Banks should taper expectations for regulatory change from the Trump administration, the Goldman Sachs executive told CNBC's "Fast Money."
Italy is discussing with the European Commission the terms of a state bailout of ailing bank Monte dei Paschi, Italian daily Corriere della Sera reported on Friday.
The Monetary Authority of Singapore on Friday moved to prohibit former Goldman Sachs banker Tim Leissner from financial market activity in Singapore.
Dodd-Frank co-sponsor Barney Frank sees where the law could be amended, but is worried about big banks pushing through other changes.
Standard Chartered will cut one in every 10 of its global headcount in corporate and institutional banking, according to media reports.
HSBC and Standard Chartered are the most at risk of failing the BoE stress test due to an exposure to Chinese credit; RBC Capital analysts.
Indian banks stand to benefit from demonetization deposits, says David Marshall of CreditSights.
Wells Fargo announced new account openings fell by 44% in October and new credit card applications had plummeted by 50%, NBCNews reports.
Chances of a financial crisis repeat are still much too high, Neel Kashkari tells CNBC.
But change might be in the works for Dodd-Frank as Washington changes its tone on regulation, says the Institute of International Finance's Timothy Adams.
Axel Weber, UBS chairman, said that he was bullish on the outlook for the U.S. but there would be little chance of a regulation rollback".
Klaus Regling, managing director of the European Stability Mechanism, explains why in general he's not in favor of less regulation on European banks.
Markets are dying for sustainability and predictability, Gary Cohn, Goldman Sachs president and chief operating officer, told CNBC.
Recent court rulings may force Congress to revisit two crucial components of financial regulatory reform.
The SEC is investigating whether or not Wells Fargo misled investors and violated whistleblower protection.
Wells Fargo, Facebook and Fitbit are making noise on Wall Street this Thursday morning before the opening bell.
The third-quarter earnings season has proven to be largely positive for banks, mostly thanks to fixed income trading.

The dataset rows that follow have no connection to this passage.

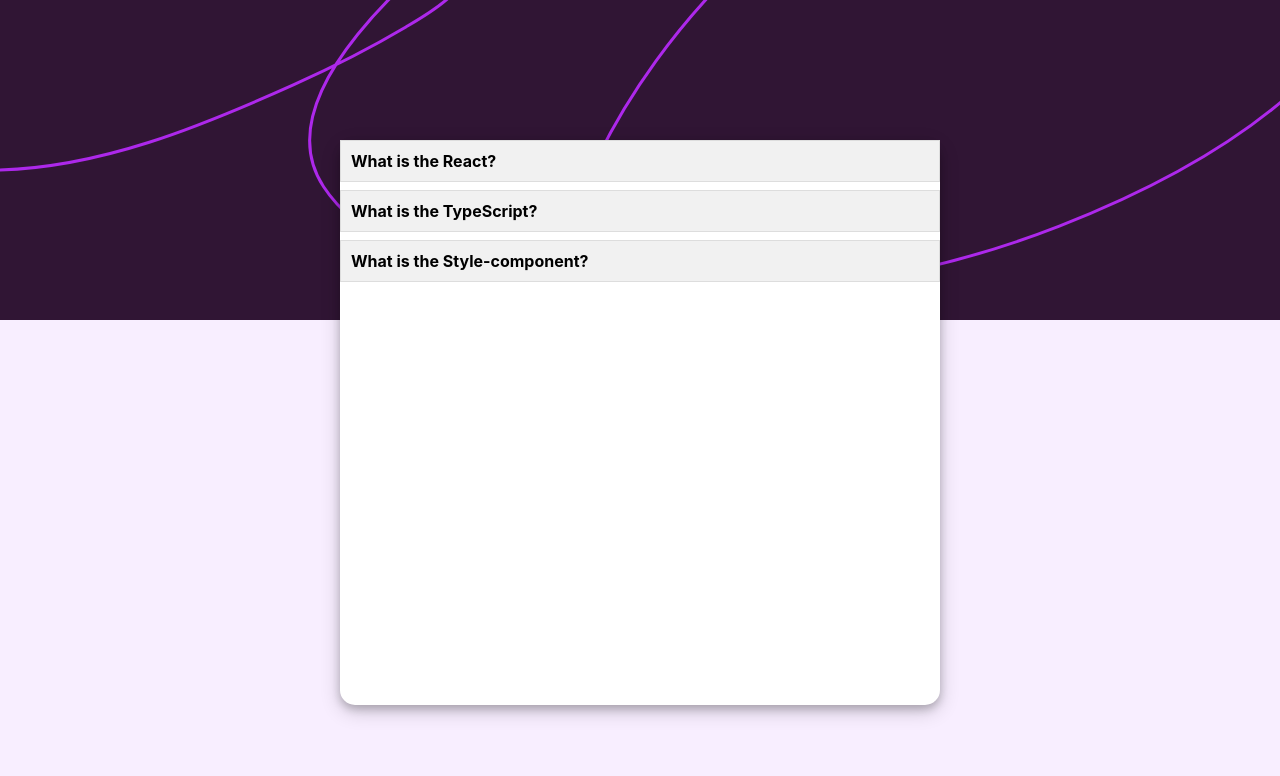
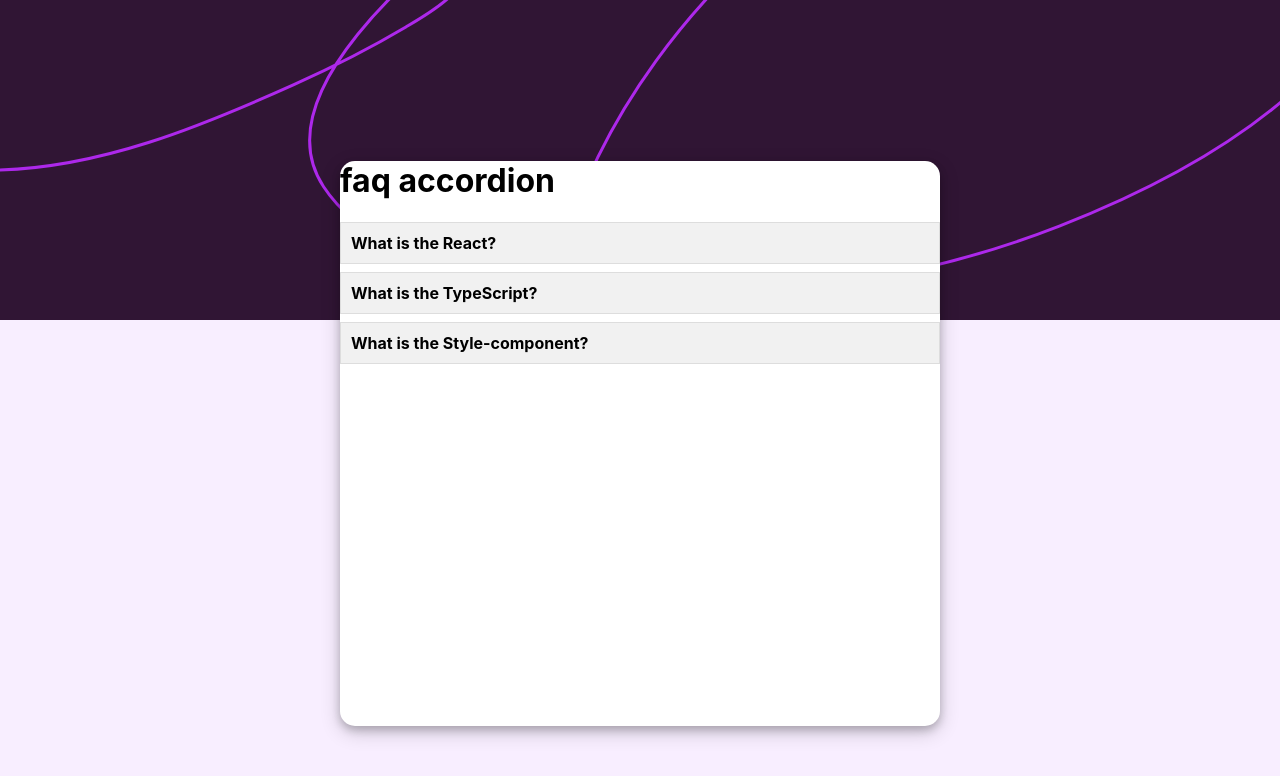
Before and after one commit to PiriyaLapa/faq-accordion, a React (Create React App) app: page / in a window 1280 px wide. Shown: the top 776 px of the page. Built offline with nearby package versions, Linux system fonts and the light colour scheme.

Commit message:
update functoni

```diff
--- a/src/components/AccordionCard.tsx
+++ b/src/components/AccordionCard.tsx
@@ -28,18 +28,16 @@ const AccordionContent = styled.div<{ isOpen: boolean }>`
   display: ${({ isOpen }: { isOpen: boolean }) => (isOpen ? "block" : "none")};
 `;
 
-const Panel = styled.div`
-  position: relative;
-  top: 100px;
+const PanelContainer = styled.div`
   width: 100%;
   height: auto;
-  background-color: red;
+  border-radius: 15px;
+
 `;
 
 interface AccordionProps {
   items: FAQItem[];
 }
-
 
 export class AccordionCard extends Component<
   AccordionProps,
@@ -63,7 +61,8 @@ export class AccordionCard extends Component<
     const { openIndex } = this.state;
     return (
       <AccordionContainer>
-        <div>
+        <PanelContainer>
+          <h1>faq accordion</h1>
           {items.map((item, index) => (
             <AccordionItem key={index}>
               <AccordionHeader onClick={() => this.toggleAccordion(index)}>
@@ -74,7 +73,7 @@ export class AccordionCard extends Component<
               </AccordionContent>
             </AccordionItem>
           ))}
-        </div>
+        </PanelContainer>
       </AccordionContainer>
     );
   }
--- a/src/components/StyleComponents.tsx
+++ b/src/components/StyleComponents.tsx
@@ -2,7 +2,7 @@ import styled from "styled-components";
 
 export const Container = styled.div`
   /* width: 1440px; */
-  width:100%;
+  width: 100%;
   height: 900px;
   background-color: #f8eeff;
   margin: 0 auto;
@@ -15,4 +15,10 @@ export const Container = styled.div`
 export const Header = styled(Container)`
   height: 320px;
   background-color: #301534;
+
+  *{
+    margin:0 auto;
+    position:absolute
+
+  }
 `;
```
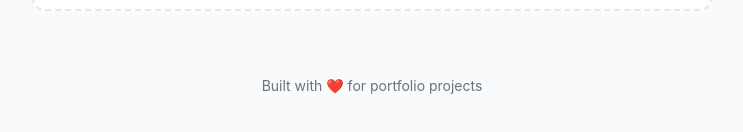
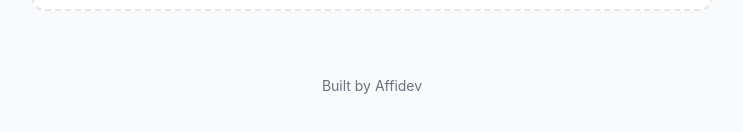
Before and after one commit to eabdalmufid/shareurl, a website: page public/index.html in a window 1280 px wide. Shown: the part 774-906 px from the top of the page, without its empty margins (268-1011 px from the left). Drawn offline with Linux system fonts and the light colour scheme; no server answers.

Commit message:
Update footer text in index.html

```diff
--- a/public/index.html
+++ b/public/index.html
@@ -119,7 +119,7 @@
 
         <!-- Footer -->
         <footer class="footer">
-            <p>Built with ❤️ for portfolio projects</p>
+            <p>Built by Affidev</p>
         </footer>
     </div>
 
```
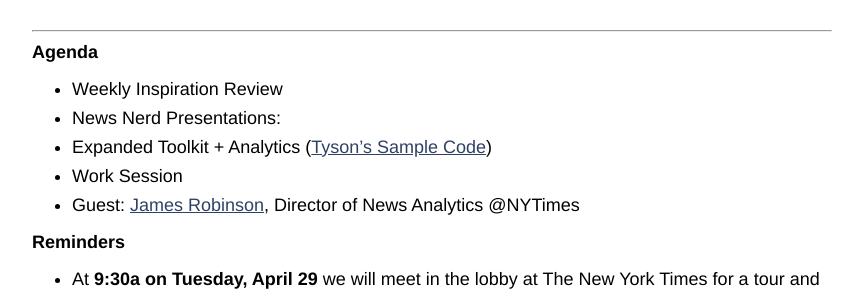
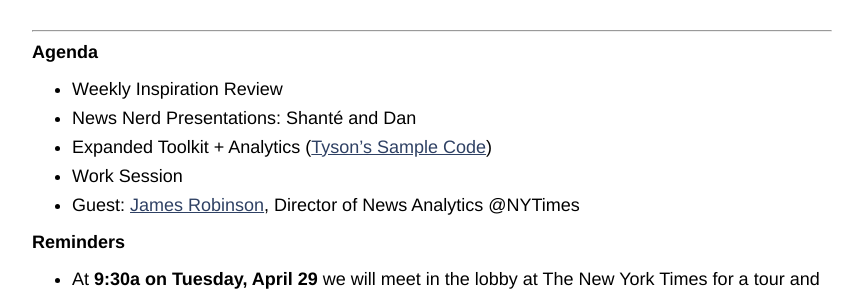
Before and after one commit to tysone/2014-columbia, a Jekyll site: the page built from _posts/2014-04-22-class-25.md, in a window 1280 px wide. Shown: the part 143-434 px from the top of the page, without its empty margins (248-1111 px from the left). Built offline with Jekyll 4.4.1, drawn with Linux system fonts in a browser that asks for light colours.

Commit message:
presentations

```diff
--- a/_posts/2014-04-22-class-25.md
+++ b/_posts/2014-04-22-class-25.md
@@ -8,7 +8,7 @@ summary:
 ### Agenda
 
 * Weekly Inspiration Review
-* News Nerd Presentations:
+* News Nerd Presentations: Shanté and Dan
 * Expanded Toolkit + Analytics ([Tyson's Sample Code](https://github.com/tysone/2014-columbia-projects/blob/gh-pages/Tyson/google-tools/index.html))
 * Work Session
 * Guest: [James Robinson](https://twitter.com/JamesGRobinson), Director of News Analytics @NYTimes
```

A new study says fallout from the bank's scandal could total $4-billion in lost revenue and shrink its customer base.
Former employees say looking for weakest clients to target was 'like lions hunting zebras.'